◆ **The problem**:
Filter the entries below, keeping only lines with the word "IMPORT".

◆ **The input**:
::::::
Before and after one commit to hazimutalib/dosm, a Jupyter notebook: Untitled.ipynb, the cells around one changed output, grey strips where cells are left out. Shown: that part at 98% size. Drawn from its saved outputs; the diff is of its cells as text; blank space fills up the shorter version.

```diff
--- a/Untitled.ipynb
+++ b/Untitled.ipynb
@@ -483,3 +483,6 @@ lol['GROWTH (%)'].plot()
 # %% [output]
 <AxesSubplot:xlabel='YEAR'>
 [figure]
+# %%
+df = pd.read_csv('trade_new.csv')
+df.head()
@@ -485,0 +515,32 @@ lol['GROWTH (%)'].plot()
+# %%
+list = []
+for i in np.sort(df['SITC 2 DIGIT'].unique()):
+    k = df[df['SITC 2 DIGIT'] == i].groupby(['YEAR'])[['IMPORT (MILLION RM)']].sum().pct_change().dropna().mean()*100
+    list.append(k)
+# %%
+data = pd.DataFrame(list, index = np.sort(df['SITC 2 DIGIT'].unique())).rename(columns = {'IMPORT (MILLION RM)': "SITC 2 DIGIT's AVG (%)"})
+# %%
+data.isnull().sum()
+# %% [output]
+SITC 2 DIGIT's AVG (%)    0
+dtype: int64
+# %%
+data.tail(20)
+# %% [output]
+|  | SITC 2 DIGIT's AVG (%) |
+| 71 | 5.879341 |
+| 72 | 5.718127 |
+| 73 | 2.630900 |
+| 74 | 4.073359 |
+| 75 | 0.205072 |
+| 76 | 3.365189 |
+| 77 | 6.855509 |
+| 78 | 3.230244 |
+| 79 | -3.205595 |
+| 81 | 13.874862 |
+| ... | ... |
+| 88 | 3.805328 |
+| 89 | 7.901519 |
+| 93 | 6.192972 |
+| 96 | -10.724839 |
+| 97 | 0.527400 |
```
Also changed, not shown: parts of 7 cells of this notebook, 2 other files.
::::::
◆ **Exercise output**:
+    k = df[df['SITC 2 DIGIT'] == i].groupby(['YEAR'])[['IMPORT (MILLION RM)']].sum().pct_change().dropna().mean()*100
+data = pd.DataFrame(list, index = np.sort(df['SITC 2 DIGIT'].unique())).rename(columns = {'IMPORT (MILLION RM)': "SITC 2 DIGIT's AVG (%)"})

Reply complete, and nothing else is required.